[Open Letter To President Obama] Dear Mr. President, Your trip to Africa this week presents a legacy-defining opportunity. President George W. Bush is remembered for the billions of dollars he made available to fight HIV/Aids; a program which has continued under your administration. Bill Clinton, while decried for allowing genocide in Rwanda, is also hailed for the African Growth and Opportunity Act (AGOA), the preferential trade deal that allows some duty free exports from participating African countries to the U.S.; this program was also recently renewed by Congress under your administration. Mr. President,…Read More
By: Jennifer Fierberg When President Barack Obama came into office he rode in on the white horse of the “Obama Law.” Many activist and journalist breathed hope that President Obama would bring change to Central Africa by the strategic and specific law set forth by Mr. Obama as well as Hillary Clinton known as Public Law 109-456 in which they clearly wrote: “The Secretary of State is authorized to withhold assistance made available under the Foreign Assistance Act of 1961 (22 U.S.C. 2151 et seq.),…Read More
Exactly 20 years ago today, things had fallen apart in Rwanda, for the next 100 days after 7 April, 300 people, mostly Tutsi’s, died per hour. The final tally: about a million dead, rape ruled so did the Machetes.
To sum it quickly, The Hutus came to Rwanda before the Tutsis, The Hutus are darker and shorter while the Tutsis are taller and light complexioned.
The Germans and the Belgians that were stealing resources from Rwanda back in the day favoured the Tutsis for their looks. It was classic divide and rule tactics. In 1935, the Belgians actually created Identity cards that listed Rwandans as Tutsi or Hutu or Twa.
The Hutus were in majority in Rwanda and they felt insulted at the Belgians championing the Tutsis, its why in 1959 they sampled genocide waters and killed a few Tutsi and sent hundreds into exile.Read More

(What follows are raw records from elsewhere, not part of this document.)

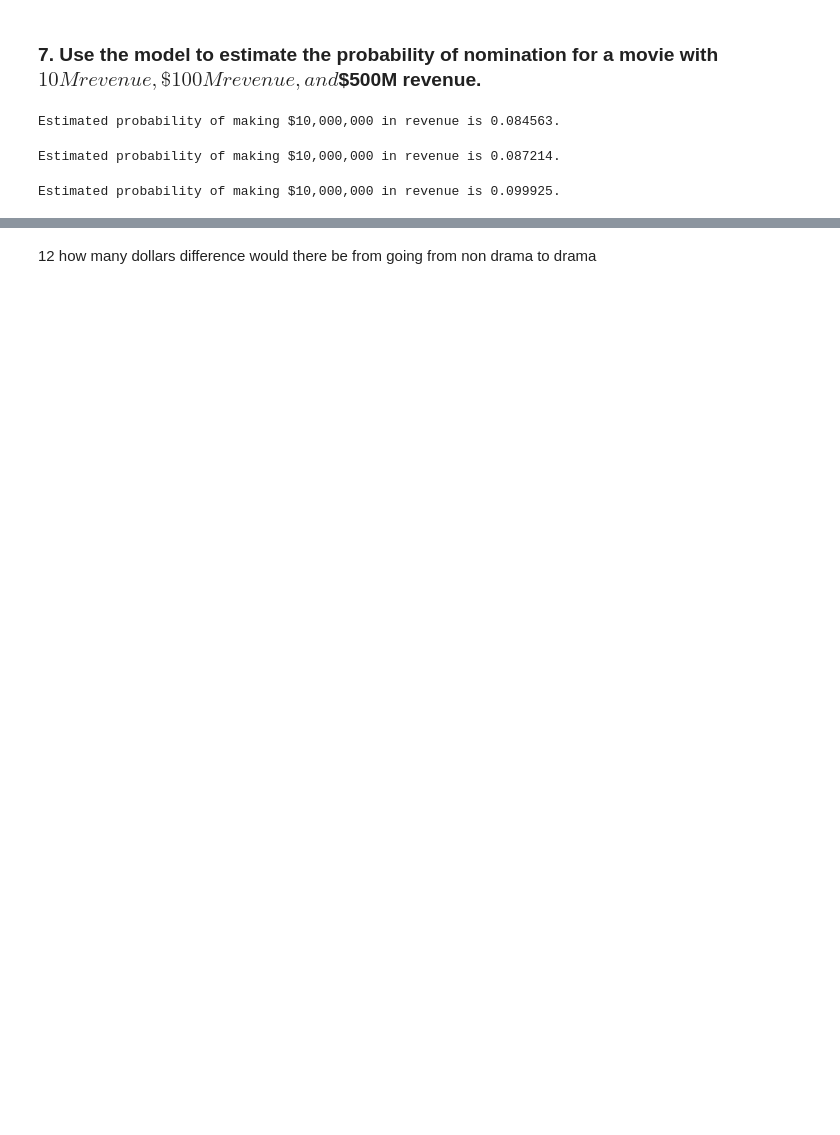
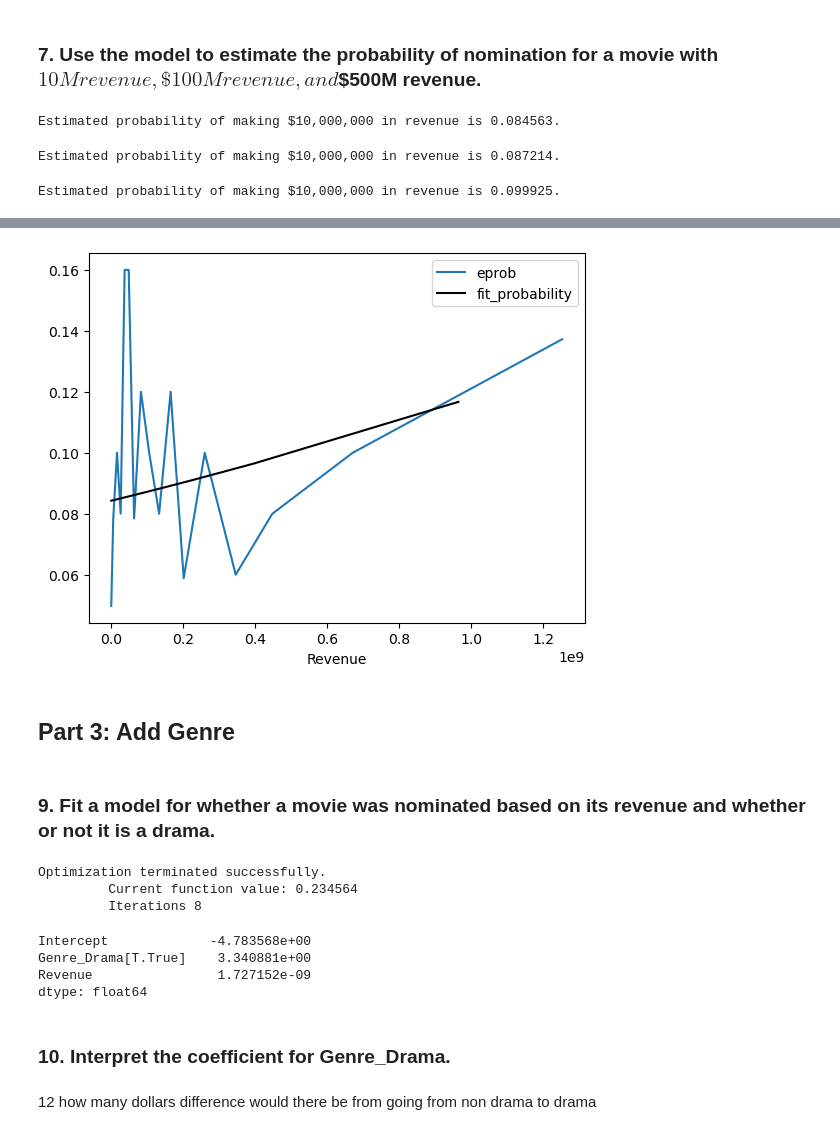
Before and after one commit to nss-data-science-cohort-9/logistic-regression-catdgomez, a Jupyter notebook: notebooks/movies_logistic_regression.ipynb, the cells around one changed output, grey strips where cells are left out. Drawn from its saved outputs; the diff is of its cells as text; code cells hidden in the pictures; blank space fills up the shorter version.

Commit message:
Part 3 step 9 complete

```diff
--- a/notebooks/movies_logistic_regression.ipynb
+++ b/notebooks/movies_logistic_regression.ipynb
@@ -102,0 +193,27 @@ Estimated probability of making $10,000,000 in revenue is 0.099925.
+# %%
+ax = movies_summary_20.plot(x = 'Revenue', y = 'eprob')
+movies_summary.plot(x = 'Revenue', y = 'fit_probability',
+                color = 'black',
+                ax = ax);
+# %% [output]
+[figure, added]
+# %% [markdown]
+## Part 3: Add Genre
+# %% [markdown]
+### 9. Fit a model for whether a movie was nominated based on its revenue and whether or not it is a drama.
+# %%
+m_nom_rev_drama_logreg = smf.logit("Nominee ~ Revenue + Genre_Drama",
+                          data = movies).fit()
+# %% [output]
+Optimization terminated successfully.
+         Current function value: 0.234564
+         Iterations 8
+# %%
+m_nom_rev_drama_logreg.params#.round()#.astype('int64')#.round()
+# %% [output]
+Intercept             -4.783568e+00
+Genre_Drama[T.True]    3.340881e+00
+Revenue                1.727152e-09
+dtype: float64
+# %% [markdown]
+### 10. Interpret the coefficient for Genre_Drama.
```
Also changed, not shown: parts of 24 cells of this notebook.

The recent course of events in the Democratic Republic of Congo have brought together African and Western politicians, with probably shared interests, in unconventional circumstances and ways. These meetings started with M23 mutinies deserting the FARDC and then attacking North Kivu province of Eastern Congo from their positions close to the Ugandan border. Though the M23 rebellion only gathered momentum towards the end of June and early July, preparations for war had started much earlier. That explains how the UN Group of Experts on the Democratic Republic of Congo was…Read More